Therefore do not worry about tomorrow, for tomorrow will worry about itself. Each day has enough trouble of its own.
Søren Kierkegaard wrote about living fully in the moment, and how that faith is to be understood as far as how we live it out, in that context. I am just beginning to wade into Kirkegaard, so I can’t represent his thought well even on this. But I too believe that we find faith and God’s sufficiency in what we meet each day, the challenges as well as blessings.
That each moment can be full of God is a revelation in and of itself. Faith is not about wallowing in the past with its “what ifs” and regrets. Nor is it about dreading the future, or trying to figure out, even map out what’s ahead. Instead it’s living responsibly and fully in the present.
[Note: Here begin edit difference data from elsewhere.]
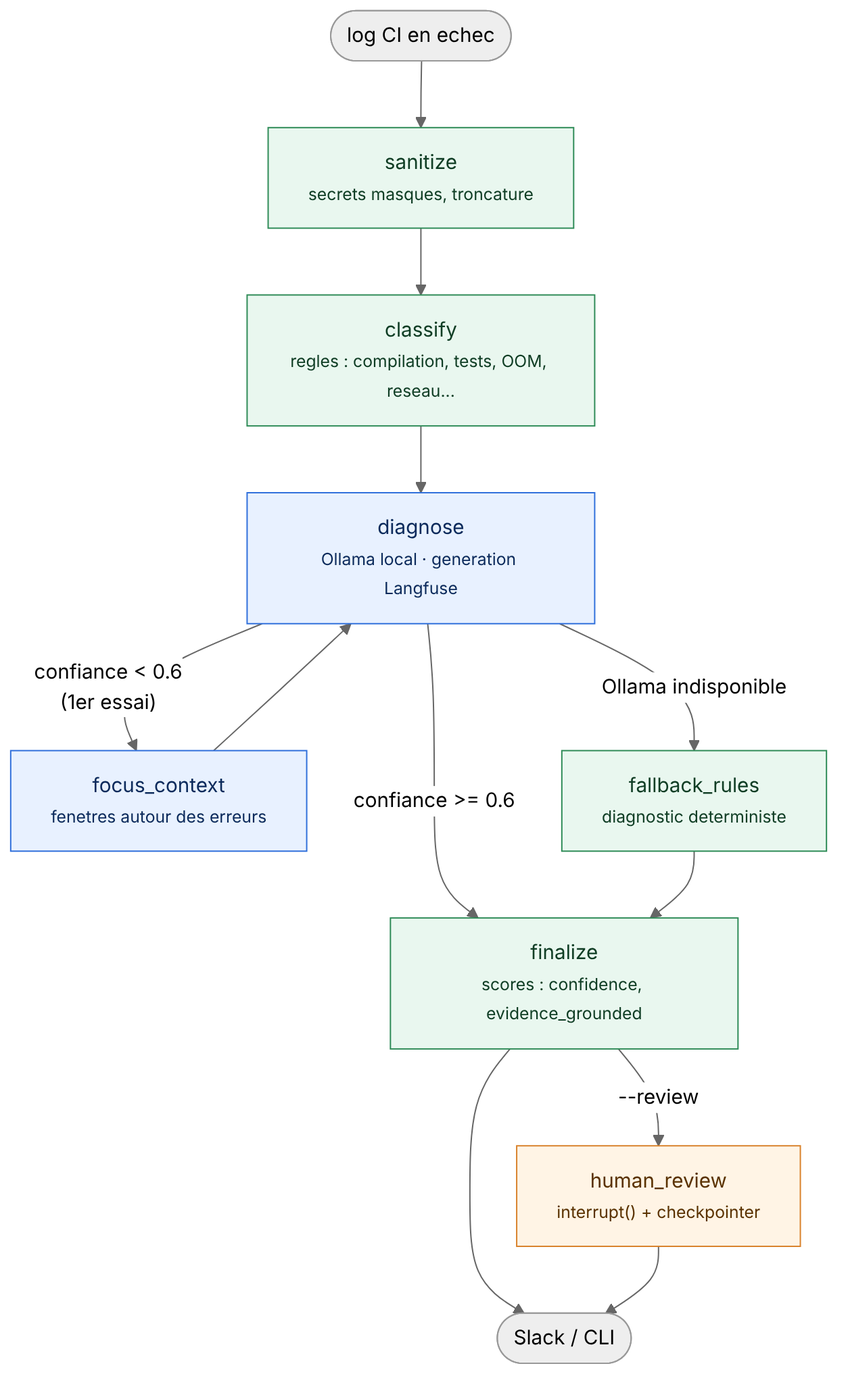
A-Djihadi/pipeline-doctor keeps this Mermaid diagram as docs/graph.png. Above is the earlier version. Its source is kept beside it as docs/graph.mmd. Source of this version:
```mermaid
flowchart TD
    S([log CI en echec]) --> sanitize["sanitize<br/><small>secrets masques, troncature</small>"]
    sanitize --> classify["classify<br/><small>regles : compilation, tests, OOM, reseau...</small>"]
    classify --> diagnose["diagnose<br/><small>Ollama local · generation Langfuse</small>"]
    diagnose -- "confiance >= 0.6" --> finalize["finalize<br/><small>scores : confidence, evidence_grounded</small>"]
    diagnose -- "confiance < 0.6<br/>(1er essai)" --> focus["focus_context<br/><small>fenetres autour des erreurs</small>"]
    focus --> diagnose
    diagnose -- "Ollama indisponible" --> fallback["fallback_rules<br/><small>diagnostic deterministe</small>"]
    fallback --> finalize
    finalize -- "--review" --> review["human_review<br/><small>interrupt() + checkpointer</small>"]
    finalize --> E([Slack / CLI])
    review --> E
    classDef llm fill:#e8f1ff,stroke:#2f6fdb,color:#0b2a5b
    classDef safe fill:#e9f7ef,stroke:#2e8b57,color:#0f3d24
    classDef human fill:#fff4e5,stroke:#d9822b,color:#5a3200
    class diagnose,focus llm
    class sanitize,classify,fallback,finalize safe
    class review human
```
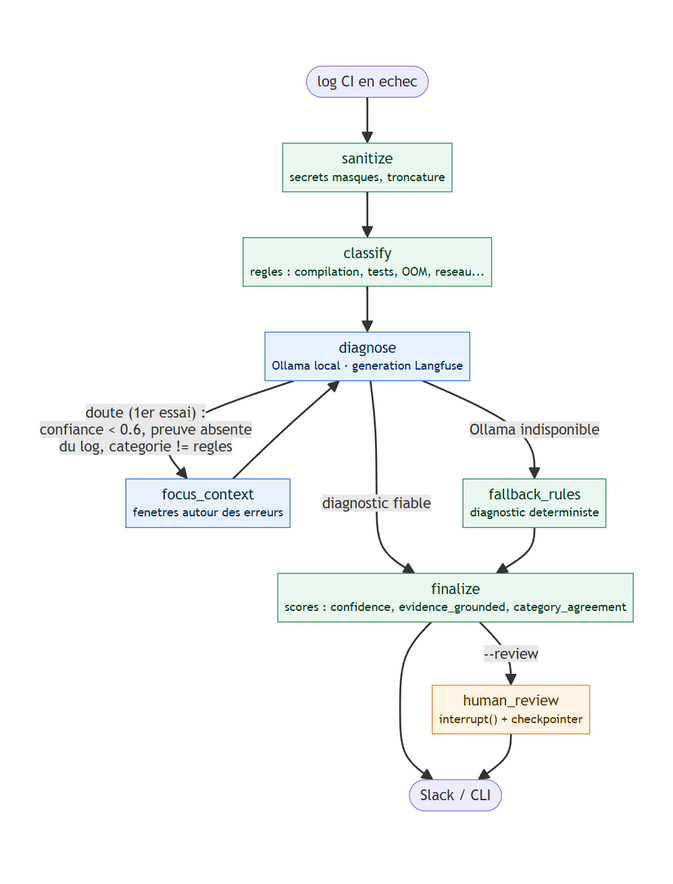
The same diagram one commit later.

Change to the diagram source:
```diff
@@ -2,8 +2,8 @@
     S([log CI en echec]) --> sanitize["sanitize<br/><small>secrets masques, troncature</small>"]
     sanitize --> classify["classify<br/><small>regles : compilation, tests, OOM, reseau...</small>"]
     classify --> diagnose["diagnose<br/><small>Ollama local · generation Langfuse</small>"]
-    diagnose -- "confiance >= 0.6" --> finalize["finalize<br/><small>scores : confidence, evidence_grounded</small>"]
-    diagnose -- "confiance < 0.6<br/>(1er essai)" --> focus["focus_context<br/><small>fenetres autour des erreurs</small>"]
+    diagnose -- "diagnostic fiable" --> finalize["finalize<br/><small>scores : confidence, evidence_grounded, category_agreement</small>"]
+    diagnose -- "doute (1er essai) :<br/>confiance < 0.6, preuve absente<br/>du log, categorie != regles" --> focus["focus_context<br/><small>fenetres autour des erreurs</small>"]
     focus --> diagnose
     diagnose -- "Ollama indisponible" --> fallback["fallback_rules<br/><small>diagnostic deterministe</small>"]
     fallback --> finalize
```
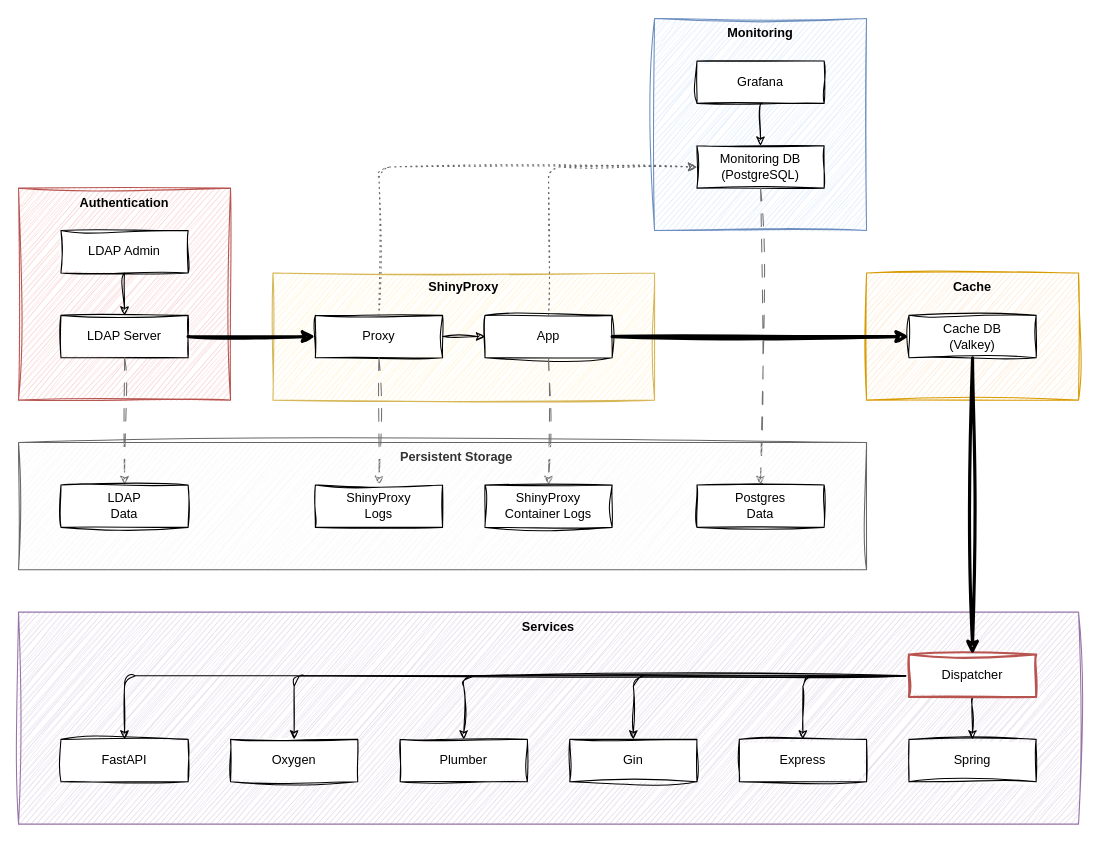
Before: architecture.drawio in Gotfrid/shiny-system-design, a draw.io diagram. Source tidied: cells renumbered, new cells numbered last; positions are measured from the earlier drawing's top-left corner, leaving out a move shared by most shapes. Both pictures are drawn from the tidied source at 106%, with x=0, y=0 at pixel (18, 18).
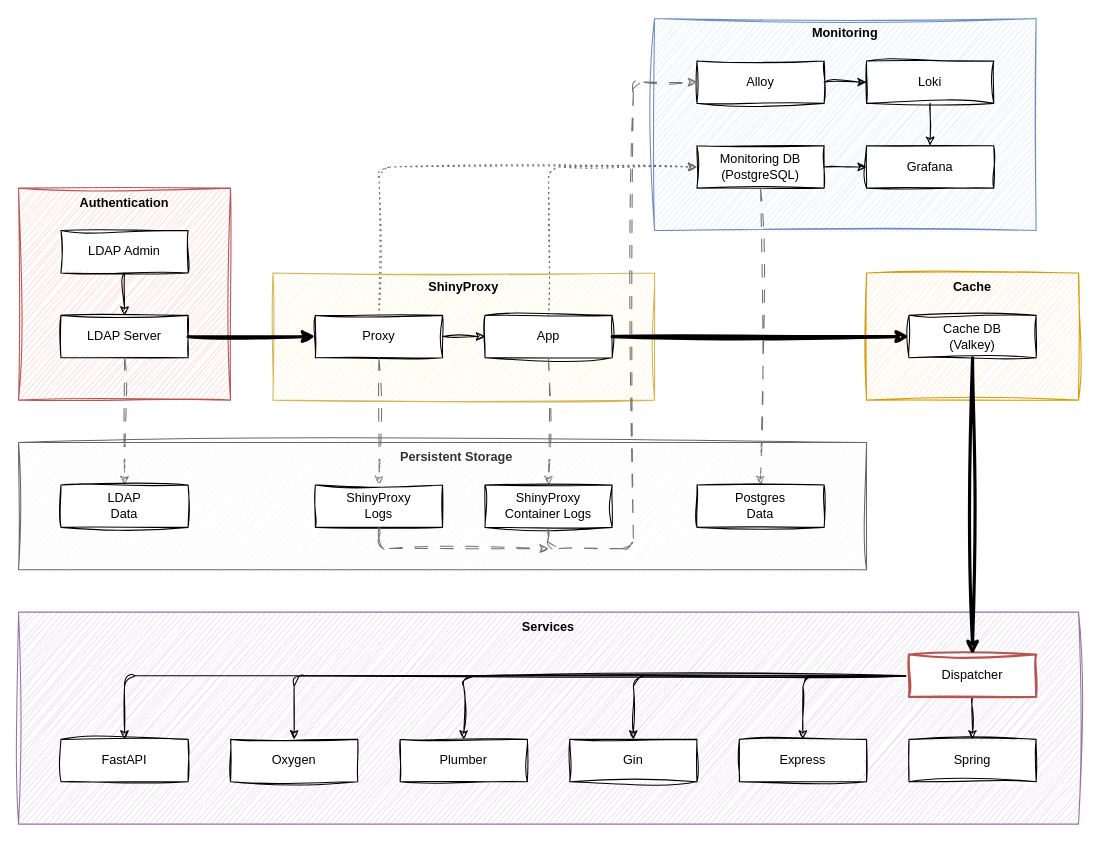
The same page after the edit.

Commit message:
[root] feat: add loki and alloy to the architecture diagram

Unchanged cells that the change refers to:
```xml
<mxCell id="25" value="Monitoring DB&lt;div&gt;(PostgreSQL)&lt;/div&gt;" style="whiteSpace=wrap;html=1;sketch=1;curveFitting=1;jiggle=2;" parent="1" vertex="1">
  <mxGeometry x="640" y="120" width="120" height="40" as="geometry" />
</mxCell>
<mxCell id="45" value="ShinyProxy&lt;div&gt;Logs&lt;/div&gt;" style="whiteSpace=wrap;html=1;sketch=1;curveFitting=1;jiggle=2;" parent="42" vertex="1">
  <mxGeometry x="280" y="40" width="120" height="40" as="geometry" />
</mxCell>
<mxCell id="46" value="ShinyProxy&lt;div&gt;Container Logs&lt;/div&gt;" style="whiteSpace=wrap;html=1;sketch=1;curveFitting=1;jiggle=2;" parent="42" vertex="1">
  <mxGeometry x="440" y="40" width="120" height="40" as="geometry" />
</mxCell>
```

Diff of the diagram source:
```diff
@@
     <mxCell id="24" value="&lt;b&gt;Monitoring&lt;/b&gt;" style="whiteSpace=wrap;html=1;verticalAlign=top;fillColor=#dae8fc;strokeColor=#6c8ebf;sketch=1;curveFitting=1;jiggle=2;" parent="1" vertex="1">
-      <mxGeometry x="600" width="200" height="200" as="geometry" />
+      <mxGeometry x="600" width="360" height="200" as="geometry" />
     </mxCell>
@@
-    <mxCell id="26" style="edgeStyle=none;html=1;sketch=1;curveFitting=1;jiggle=2;" parent="1" edge="1" source="27" target="25">
-      <mxGeometry relative="1" as="geometry" />
-    </mxCell>
     <mxCell id="27" value="Grafana" style="whiteSpace=wrap;html=1;sketch=1;curveFitting=1;jiggle=2;" parent="1" vertex="1">
-      <mxGeometry x="640" y="40" width="120" height="40" as="geometry" />
+      <mxGeometry x="800" y="120" width="120" height="40" as="geometry" />
     </mxCell>
@@
+    <mxCell id="48" value="Loki" style="whiteSpace=wrap;html=1;sketch=1;curveFitting=1;jiggle=2;" parent="1" vertex="1">
+      <mxGeometry x="800" y="40" width="120" height="40" as="geometry" />
+    </mxCell>
+    <mxCell id="49" value="Alloy" style="whiteSpace=wrap;html=1;sketch=1;curveFitting=1;jiggle=2;" parent="1" vertex="1">
+      <mxGeometry x="640" y="40" width="120" height="40" as="geometry" />
+    </mxCell>
+    <mxCell id="50" style="edgeStyle=none;html=1;sketch=1;curveFitting=1;jiggle=2;exitX=1;exitY=0.5;exitDx=0;exitDy=0;entryX=0;entryY=0.5;entryDx=0;entryDy=0;" parent="1" edge="1" source="49" target="48">
+      <mxGeometry relative="1" as="geometry" />
+    </mxCell>
+    <mxCell id="51" style="edgeStyle=none;html=1;exitX=0.5;exitY=1;exitDx=0;exitDy=0;entryX=0;entryY=0.5;entryDx=0;entryDy=0;strokeColor=#727272;dashed=1;dashPattern=12 12;sketch=1;curveFitting=1;jiggle=2;" parent="1" edge="1" source="46" target="49">
+      <mxGeometry relative="1" as="geometry">
+        <Array as="points">
+          <mxPoint x="500" y="500" />
+          <mxPoint x="580" y="500" />
+          <mxPoint x="580" y="60" />
+        </Array>
+      </mxGeometry>
+    </mxCell>
+    <mxCell id="52" style="edgeStyle=none;html=1;exitX=0.5;exitY=1;exitDx=0;exitDy=0;strokeColor=#727272;dashed=1;dashPattern=12 12;sketch=1;curveFitting=1;jiggle=2;" parent="1" edge="1" source="45">
+      <mxGeometry relative="1" as="geometry">
+        <mxPoint x="500" y="500" as="targetPoint" />
+        <Array as="points">
+          <mxPoint x="340" y="500" />
+        </Array>
+      </mxGeometry>
+    </mxCell>
+    <mxCell id="53" style="edgeStyle=none;html=1;sketch=1;curveFitting=1;jiggle=2;exitX=1;exitY=0.5;exitDx=0;exitDy=0;entryX=0;entryY=0.5;entryDx=0;entryDy=0;" parent="1" edge="1" source="25" target="27">
+      <mxGeometry relative="1" as="geometry" />
+    </mxCell>
+    <mxCell id="54" style="edgeStyle=none;html=1;sketch=1;curveFitting=1;jiggle=2;exitX=0.5;exitY=1;exitDx=0;exitDy=0;entryX=0.5;entryY=0;entryDx=0;entryDy=0;" parent="1" edge="1" source="48" target="27">
+      <mxGeometry relative="1" as="geometry" />
+    </mxCell>
```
Jesus tells us that as we make following him and seeking God’s kingdom in him first, we don’t need to worry about anything else. We take one thing at a time, even from our list of many things, yes. I’ve found that I really can’t multi-task. I’m used to juggling, but really we can do only one thing well at a time. And it’s been said that to try to do more than one thing is actually debilitating to us.
There’s plenty on the plate in life. It really does behoove young disciples to try to carve out a lifestyle in which there are less concerns. If you accept what society and the world tells you that you need, your life will be full of many cares, inescapable problems. God meets us where we’re at, so it’s not like we’re abandoned in the midst of all of that. God will help us through as we trust in him moment by moment. Just good if much of that could be avoided so we could concentrate more fully on following Christ.
So that’s what I hope for as I begin a new week. To live more fully, yes fully in each moment. Before God, for God, and yes, even in the many dead spots. To take just one thing at a time. To not worry about the rest. As I hopefully learn more and more about what following Jesus in this life, and in my life means. In and through him.